Great ! That Budget Template is exactly what I actually needed !


#5

How appropriate, i just started putting the budget for my big film together.
This is going to be really helpful.


#6

Here’s a question for you all. I know this drastically depends. But what would you say in the rough budgeting ratio for pre-production, production and post production?

The reason I ask being, working on a short film in the near future and they’re wanting to ideally only give 5-10% of the budget on the project to post production. Even though it will pretty much require 1 week of shooting and 4 weeks of post production. And this is a project with tons of visual effects and sound design work. Though I realize production costs more as it takes more personnel, etc.

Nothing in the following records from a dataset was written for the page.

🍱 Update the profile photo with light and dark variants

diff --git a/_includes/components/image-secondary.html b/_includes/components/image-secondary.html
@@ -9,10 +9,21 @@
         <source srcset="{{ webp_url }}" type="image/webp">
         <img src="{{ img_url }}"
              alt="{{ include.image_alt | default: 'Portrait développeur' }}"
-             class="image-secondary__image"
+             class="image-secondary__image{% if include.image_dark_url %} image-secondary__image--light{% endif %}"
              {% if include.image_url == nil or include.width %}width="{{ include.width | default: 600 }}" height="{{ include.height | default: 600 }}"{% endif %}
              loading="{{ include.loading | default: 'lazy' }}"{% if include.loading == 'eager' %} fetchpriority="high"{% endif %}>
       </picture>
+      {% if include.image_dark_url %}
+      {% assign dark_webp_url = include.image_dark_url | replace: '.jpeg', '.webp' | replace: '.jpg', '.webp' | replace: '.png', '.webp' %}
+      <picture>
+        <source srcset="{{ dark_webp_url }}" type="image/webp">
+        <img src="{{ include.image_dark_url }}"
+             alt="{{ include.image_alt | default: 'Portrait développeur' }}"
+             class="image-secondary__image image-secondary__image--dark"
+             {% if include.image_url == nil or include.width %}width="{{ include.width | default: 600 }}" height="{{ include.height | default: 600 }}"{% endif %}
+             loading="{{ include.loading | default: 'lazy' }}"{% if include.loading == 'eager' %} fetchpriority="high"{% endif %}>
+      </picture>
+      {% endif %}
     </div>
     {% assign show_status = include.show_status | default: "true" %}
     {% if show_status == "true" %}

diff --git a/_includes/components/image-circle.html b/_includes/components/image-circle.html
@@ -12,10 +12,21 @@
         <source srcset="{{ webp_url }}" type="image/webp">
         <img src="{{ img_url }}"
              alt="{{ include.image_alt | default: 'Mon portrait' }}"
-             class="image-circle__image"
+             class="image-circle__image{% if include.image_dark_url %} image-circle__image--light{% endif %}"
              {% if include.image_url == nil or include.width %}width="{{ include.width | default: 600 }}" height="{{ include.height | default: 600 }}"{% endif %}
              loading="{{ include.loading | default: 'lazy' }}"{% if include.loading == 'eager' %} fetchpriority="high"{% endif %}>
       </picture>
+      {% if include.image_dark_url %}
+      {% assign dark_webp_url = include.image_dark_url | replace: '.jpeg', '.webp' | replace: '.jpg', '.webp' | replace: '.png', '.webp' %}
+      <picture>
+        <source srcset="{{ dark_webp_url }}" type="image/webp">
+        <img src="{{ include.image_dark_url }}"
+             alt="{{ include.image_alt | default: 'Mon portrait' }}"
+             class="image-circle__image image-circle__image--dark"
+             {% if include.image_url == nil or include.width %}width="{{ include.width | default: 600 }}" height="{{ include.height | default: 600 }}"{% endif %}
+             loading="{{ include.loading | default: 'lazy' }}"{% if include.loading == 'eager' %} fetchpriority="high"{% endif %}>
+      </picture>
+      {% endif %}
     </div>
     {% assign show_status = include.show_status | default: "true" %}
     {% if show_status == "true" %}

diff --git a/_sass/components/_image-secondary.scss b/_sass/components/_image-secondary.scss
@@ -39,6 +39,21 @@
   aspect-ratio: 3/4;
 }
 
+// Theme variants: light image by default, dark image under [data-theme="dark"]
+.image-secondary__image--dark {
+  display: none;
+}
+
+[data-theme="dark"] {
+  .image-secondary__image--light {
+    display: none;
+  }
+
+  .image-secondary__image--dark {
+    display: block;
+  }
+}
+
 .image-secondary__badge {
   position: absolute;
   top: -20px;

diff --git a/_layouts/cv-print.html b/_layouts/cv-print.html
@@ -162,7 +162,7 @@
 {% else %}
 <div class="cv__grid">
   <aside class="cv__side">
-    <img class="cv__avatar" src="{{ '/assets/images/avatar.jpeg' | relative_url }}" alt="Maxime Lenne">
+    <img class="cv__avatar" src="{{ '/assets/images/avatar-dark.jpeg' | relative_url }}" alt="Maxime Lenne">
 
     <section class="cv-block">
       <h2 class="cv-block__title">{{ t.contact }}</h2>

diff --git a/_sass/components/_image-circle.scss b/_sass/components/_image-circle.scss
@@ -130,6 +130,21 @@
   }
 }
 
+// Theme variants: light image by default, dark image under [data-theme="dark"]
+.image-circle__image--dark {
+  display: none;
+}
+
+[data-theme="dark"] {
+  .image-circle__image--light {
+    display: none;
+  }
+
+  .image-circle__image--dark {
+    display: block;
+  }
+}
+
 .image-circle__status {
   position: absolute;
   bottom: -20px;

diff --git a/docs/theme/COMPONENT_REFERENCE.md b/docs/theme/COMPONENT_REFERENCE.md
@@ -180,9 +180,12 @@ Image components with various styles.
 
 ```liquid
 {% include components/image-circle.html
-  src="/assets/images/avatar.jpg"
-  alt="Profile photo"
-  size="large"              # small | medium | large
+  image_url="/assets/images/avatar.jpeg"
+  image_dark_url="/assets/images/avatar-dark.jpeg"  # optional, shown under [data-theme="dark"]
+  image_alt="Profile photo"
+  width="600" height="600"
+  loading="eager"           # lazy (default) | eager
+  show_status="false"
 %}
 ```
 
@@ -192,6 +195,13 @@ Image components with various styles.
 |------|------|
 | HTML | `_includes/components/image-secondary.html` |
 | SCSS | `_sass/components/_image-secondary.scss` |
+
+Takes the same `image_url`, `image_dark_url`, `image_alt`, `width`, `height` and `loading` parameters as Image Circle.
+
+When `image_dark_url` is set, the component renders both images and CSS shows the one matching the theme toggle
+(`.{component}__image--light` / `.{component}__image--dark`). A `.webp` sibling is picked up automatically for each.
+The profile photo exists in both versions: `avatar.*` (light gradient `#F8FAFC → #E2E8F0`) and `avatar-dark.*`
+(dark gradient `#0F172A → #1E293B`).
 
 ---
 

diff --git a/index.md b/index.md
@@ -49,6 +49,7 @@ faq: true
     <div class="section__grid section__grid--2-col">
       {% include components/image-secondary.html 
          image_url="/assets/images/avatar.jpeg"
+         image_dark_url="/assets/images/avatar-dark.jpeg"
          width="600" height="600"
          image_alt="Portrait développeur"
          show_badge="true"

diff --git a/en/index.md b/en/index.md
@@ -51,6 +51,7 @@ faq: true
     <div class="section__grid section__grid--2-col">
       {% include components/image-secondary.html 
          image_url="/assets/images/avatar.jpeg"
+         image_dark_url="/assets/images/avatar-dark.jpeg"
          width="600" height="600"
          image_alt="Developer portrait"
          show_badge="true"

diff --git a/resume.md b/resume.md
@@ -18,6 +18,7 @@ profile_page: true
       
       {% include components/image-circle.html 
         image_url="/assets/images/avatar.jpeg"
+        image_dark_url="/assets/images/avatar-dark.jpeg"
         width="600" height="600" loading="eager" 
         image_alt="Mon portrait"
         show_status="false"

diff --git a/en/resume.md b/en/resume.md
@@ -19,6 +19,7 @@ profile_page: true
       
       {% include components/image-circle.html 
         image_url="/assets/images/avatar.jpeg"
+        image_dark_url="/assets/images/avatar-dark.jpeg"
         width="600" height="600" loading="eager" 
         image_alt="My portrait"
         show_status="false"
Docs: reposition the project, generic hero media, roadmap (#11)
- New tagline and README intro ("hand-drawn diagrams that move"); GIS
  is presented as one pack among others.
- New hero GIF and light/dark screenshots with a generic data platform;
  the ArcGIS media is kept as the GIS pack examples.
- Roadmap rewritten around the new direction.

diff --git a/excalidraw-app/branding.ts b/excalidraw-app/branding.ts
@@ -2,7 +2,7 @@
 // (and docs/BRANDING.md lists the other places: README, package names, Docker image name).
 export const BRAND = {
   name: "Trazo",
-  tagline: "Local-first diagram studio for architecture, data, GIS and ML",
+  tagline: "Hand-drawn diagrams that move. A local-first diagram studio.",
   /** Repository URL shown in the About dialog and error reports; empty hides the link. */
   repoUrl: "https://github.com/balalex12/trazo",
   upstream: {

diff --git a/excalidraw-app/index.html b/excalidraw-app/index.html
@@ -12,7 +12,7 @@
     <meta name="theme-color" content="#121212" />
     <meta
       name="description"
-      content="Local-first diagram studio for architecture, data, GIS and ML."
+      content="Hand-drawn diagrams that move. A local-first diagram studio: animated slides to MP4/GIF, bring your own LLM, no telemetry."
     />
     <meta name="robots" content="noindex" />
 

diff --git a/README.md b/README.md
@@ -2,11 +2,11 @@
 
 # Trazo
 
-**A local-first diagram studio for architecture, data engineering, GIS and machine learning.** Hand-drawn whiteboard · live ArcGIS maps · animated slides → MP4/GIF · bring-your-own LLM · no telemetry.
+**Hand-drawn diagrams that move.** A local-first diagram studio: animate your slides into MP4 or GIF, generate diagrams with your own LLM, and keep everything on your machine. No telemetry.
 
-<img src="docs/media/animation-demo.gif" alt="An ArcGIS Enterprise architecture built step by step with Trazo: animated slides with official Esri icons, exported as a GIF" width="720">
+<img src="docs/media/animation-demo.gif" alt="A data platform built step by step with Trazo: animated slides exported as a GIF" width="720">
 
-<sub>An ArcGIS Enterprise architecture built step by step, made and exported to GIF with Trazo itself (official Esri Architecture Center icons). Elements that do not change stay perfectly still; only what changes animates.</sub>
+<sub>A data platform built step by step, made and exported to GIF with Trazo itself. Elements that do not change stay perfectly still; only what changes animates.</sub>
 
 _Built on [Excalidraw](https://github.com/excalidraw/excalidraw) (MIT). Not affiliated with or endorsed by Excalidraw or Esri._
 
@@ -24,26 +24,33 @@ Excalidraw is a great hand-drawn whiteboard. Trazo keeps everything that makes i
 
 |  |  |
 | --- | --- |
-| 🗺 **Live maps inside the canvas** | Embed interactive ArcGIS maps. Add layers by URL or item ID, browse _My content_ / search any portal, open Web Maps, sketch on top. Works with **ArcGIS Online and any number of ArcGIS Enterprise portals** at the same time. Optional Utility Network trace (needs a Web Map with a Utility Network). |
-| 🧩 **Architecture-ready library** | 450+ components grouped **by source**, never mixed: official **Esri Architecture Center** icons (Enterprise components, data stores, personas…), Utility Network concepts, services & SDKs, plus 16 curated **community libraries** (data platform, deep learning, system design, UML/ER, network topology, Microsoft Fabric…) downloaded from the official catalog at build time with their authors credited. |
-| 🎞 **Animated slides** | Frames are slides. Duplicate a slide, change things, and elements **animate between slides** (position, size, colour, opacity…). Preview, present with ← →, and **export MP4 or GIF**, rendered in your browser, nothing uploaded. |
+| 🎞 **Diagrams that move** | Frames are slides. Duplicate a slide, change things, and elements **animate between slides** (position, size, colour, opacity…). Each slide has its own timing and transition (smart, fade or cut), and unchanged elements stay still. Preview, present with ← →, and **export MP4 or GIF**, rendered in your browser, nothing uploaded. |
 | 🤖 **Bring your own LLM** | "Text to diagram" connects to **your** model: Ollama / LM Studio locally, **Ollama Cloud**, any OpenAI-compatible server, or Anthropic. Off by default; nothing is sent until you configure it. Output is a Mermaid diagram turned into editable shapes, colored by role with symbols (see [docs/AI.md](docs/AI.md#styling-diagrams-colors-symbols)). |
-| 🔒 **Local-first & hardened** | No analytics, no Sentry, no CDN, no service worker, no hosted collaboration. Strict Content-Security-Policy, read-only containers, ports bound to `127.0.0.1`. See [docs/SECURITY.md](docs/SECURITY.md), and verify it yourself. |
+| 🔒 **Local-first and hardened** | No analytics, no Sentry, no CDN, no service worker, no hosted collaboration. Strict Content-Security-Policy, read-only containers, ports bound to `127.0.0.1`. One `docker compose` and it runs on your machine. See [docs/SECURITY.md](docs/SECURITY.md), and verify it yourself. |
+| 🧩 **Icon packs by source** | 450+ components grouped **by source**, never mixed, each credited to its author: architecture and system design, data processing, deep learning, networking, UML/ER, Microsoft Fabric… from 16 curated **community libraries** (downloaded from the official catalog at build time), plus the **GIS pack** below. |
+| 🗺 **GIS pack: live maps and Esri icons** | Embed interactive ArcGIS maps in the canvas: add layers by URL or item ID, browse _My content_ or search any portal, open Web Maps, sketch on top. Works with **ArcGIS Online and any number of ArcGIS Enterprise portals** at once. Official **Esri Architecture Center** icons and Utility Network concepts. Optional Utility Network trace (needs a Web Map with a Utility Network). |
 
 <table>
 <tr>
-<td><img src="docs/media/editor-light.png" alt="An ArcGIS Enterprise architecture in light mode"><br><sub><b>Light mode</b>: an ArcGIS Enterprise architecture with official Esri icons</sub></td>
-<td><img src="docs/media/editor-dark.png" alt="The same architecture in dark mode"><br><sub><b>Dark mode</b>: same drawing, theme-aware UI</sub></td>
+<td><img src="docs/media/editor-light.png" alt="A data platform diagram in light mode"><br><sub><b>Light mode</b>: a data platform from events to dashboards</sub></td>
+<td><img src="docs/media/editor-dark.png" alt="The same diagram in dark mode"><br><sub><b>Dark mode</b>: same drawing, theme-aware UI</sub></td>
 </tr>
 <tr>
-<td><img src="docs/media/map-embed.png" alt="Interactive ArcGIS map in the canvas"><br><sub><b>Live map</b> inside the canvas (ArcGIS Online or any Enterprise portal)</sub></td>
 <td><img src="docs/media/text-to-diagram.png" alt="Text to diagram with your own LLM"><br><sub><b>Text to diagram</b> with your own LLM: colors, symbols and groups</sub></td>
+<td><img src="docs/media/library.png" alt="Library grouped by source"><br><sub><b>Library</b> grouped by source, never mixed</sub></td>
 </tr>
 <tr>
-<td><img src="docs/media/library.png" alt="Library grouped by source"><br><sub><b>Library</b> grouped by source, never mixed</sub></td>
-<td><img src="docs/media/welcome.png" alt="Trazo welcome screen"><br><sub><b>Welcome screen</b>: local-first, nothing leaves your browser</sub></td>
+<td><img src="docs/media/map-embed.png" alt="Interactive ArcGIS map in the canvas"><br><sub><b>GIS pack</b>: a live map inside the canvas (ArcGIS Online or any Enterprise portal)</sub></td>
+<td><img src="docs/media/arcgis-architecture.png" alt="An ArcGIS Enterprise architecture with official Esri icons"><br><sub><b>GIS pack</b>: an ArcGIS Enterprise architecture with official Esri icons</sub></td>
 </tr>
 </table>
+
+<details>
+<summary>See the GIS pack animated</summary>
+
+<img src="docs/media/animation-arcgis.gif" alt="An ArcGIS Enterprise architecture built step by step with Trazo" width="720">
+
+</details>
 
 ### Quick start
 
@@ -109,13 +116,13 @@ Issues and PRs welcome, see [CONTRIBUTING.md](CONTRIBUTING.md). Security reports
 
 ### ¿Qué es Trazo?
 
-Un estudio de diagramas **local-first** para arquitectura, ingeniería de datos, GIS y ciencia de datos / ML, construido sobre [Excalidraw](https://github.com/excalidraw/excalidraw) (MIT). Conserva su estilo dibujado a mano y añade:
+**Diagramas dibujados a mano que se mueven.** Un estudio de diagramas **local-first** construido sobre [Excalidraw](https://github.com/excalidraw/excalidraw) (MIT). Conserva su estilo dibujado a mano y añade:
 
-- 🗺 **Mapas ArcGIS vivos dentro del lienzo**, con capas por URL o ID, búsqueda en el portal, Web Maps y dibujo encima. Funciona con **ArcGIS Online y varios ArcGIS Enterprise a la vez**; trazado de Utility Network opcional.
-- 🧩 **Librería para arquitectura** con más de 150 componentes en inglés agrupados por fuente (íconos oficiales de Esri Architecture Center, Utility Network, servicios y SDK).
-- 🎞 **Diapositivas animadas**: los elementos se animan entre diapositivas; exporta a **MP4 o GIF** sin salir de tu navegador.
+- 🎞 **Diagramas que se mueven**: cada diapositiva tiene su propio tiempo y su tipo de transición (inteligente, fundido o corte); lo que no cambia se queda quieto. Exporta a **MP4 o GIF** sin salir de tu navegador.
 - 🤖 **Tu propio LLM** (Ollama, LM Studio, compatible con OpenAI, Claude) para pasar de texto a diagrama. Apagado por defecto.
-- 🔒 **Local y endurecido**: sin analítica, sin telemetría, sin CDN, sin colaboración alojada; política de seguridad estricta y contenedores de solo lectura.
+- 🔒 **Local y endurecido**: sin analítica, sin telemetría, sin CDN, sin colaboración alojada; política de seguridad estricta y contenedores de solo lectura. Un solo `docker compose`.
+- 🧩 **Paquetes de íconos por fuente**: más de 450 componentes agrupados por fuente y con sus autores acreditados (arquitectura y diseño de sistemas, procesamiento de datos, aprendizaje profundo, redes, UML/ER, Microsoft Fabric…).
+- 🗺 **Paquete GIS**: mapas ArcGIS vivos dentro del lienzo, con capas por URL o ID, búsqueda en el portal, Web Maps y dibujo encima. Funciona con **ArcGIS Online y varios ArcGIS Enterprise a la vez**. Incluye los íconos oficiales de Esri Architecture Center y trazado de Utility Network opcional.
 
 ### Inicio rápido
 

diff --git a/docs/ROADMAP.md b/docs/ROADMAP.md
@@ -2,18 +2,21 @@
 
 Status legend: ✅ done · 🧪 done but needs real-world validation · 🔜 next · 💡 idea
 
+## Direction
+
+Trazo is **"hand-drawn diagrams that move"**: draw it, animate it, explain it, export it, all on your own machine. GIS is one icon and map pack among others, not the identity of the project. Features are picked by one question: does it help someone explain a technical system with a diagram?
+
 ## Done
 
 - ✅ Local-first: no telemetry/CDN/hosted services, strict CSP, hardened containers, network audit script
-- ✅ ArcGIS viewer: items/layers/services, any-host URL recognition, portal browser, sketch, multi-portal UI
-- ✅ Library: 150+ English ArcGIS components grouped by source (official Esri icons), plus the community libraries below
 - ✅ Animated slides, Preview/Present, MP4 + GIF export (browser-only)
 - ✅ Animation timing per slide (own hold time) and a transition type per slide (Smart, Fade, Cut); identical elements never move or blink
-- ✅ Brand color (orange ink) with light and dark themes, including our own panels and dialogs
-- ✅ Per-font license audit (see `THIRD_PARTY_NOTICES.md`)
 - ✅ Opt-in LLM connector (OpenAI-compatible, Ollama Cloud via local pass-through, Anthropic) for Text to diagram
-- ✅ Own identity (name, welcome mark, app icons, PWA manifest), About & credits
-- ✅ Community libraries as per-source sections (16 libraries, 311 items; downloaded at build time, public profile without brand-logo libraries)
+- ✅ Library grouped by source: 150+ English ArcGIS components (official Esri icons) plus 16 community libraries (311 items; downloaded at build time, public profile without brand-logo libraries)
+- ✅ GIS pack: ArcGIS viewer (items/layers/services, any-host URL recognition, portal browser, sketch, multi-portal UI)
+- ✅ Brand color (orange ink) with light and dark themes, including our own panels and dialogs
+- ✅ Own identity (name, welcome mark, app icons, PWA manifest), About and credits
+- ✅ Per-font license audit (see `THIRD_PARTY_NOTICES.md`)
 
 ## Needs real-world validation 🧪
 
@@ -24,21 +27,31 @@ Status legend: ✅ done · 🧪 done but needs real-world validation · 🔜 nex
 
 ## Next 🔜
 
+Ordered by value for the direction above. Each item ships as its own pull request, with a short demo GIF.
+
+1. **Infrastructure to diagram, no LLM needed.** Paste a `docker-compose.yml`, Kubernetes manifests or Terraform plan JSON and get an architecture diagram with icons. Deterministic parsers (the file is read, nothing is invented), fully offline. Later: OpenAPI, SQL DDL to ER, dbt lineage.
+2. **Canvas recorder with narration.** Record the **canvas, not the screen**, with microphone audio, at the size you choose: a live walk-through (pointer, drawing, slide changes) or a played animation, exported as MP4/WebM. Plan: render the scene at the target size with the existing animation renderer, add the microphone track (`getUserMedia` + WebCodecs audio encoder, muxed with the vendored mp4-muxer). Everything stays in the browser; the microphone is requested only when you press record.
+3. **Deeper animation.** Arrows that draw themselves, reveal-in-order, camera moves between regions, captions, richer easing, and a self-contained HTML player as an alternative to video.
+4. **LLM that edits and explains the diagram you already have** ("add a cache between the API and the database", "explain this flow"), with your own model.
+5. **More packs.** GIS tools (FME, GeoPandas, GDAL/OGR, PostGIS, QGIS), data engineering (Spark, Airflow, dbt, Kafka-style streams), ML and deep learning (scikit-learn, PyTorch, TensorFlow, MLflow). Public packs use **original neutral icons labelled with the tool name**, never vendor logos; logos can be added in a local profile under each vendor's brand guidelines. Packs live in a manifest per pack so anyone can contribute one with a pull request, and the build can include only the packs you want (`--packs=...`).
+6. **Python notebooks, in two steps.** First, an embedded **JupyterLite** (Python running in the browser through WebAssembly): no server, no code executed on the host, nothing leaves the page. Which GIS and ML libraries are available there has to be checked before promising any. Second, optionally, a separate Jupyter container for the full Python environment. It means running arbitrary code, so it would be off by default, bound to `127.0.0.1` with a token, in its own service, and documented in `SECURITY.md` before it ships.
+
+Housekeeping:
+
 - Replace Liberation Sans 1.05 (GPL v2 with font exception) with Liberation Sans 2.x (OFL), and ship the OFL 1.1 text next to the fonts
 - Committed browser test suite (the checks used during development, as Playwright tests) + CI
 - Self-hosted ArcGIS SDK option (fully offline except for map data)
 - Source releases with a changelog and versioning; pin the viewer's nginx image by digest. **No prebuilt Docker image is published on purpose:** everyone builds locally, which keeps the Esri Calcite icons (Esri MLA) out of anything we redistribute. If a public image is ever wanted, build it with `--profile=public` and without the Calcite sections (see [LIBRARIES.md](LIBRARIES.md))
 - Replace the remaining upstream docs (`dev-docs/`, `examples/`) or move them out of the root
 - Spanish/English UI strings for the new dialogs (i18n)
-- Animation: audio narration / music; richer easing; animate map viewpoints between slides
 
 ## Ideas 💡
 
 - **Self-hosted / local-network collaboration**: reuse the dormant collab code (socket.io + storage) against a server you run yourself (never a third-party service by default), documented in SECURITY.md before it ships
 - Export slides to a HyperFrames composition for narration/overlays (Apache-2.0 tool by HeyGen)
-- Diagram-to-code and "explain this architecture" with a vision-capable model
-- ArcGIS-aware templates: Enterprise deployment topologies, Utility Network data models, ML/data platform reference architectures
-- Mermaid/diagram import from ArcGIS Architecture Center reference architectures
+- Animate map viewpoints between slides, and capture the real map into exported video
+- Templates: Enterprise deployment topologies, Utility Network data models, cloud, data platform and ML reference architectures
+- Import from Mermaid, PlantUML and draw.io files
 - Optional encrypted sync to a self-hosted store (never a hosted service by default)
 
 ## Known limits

But what are your personal opinions on this?


#7

I think it really depends on the project, as it could be a simple shoot, but a huge VFX/sound undertaking. Also for me, I am the one who does the editing, VFX, sound and colour, so time is the main cost in post-production.

It will depend on how many roles you will be covering yourself and how many additional people you will need for post (and the time it’ll take them).


#8

Hi @ukilledkenny7,

The short answer is it really does depend on the project. There isn’t a universal budget ratio because no production is exactly like another. I personally wouldn’t approach a budget that way because then I’d essentially be guessing - rough percentages don’t have anything to do with how much things actually cost. I’d break it down through my experience from previous shoots and quoting/contacting a bunch of people to find out actual costs so that I’d get realistic totals.

This rough ratio breakdown of pre-, production, and post could work when you have years of experience and you need to communicate quickly…but I would only trust really experienced producers to make those calls.

Your concern makes sense because we see this happen a lot - people want to throw money into production to get the most expensive equipment and post is an afterthought. 5-10% of your budget might totally work or it might be low for what your post team will actually need - you won’t know until you start applying actual figures and doing the math. Doesn’t sound like you’re the producer on this shoot but if you’re worried about it, you could put together some numbers together to rep what you think is adequate for post or voice your concerns. Always helps to say something in a constructive way than get to post and realize you have no money. Or worse, you have to drag it out and the movie never gets finished.

Hope that helps a little. Either way, hope you guys have a successful shoot!


#9

I really like this truk toy…I have an ideia about story whith this scene! kkkkkk…filmming whith low budget, is a brasilian skill, we never ever have money, or people, or many times crew…thats why here don´t have the same level of other countries.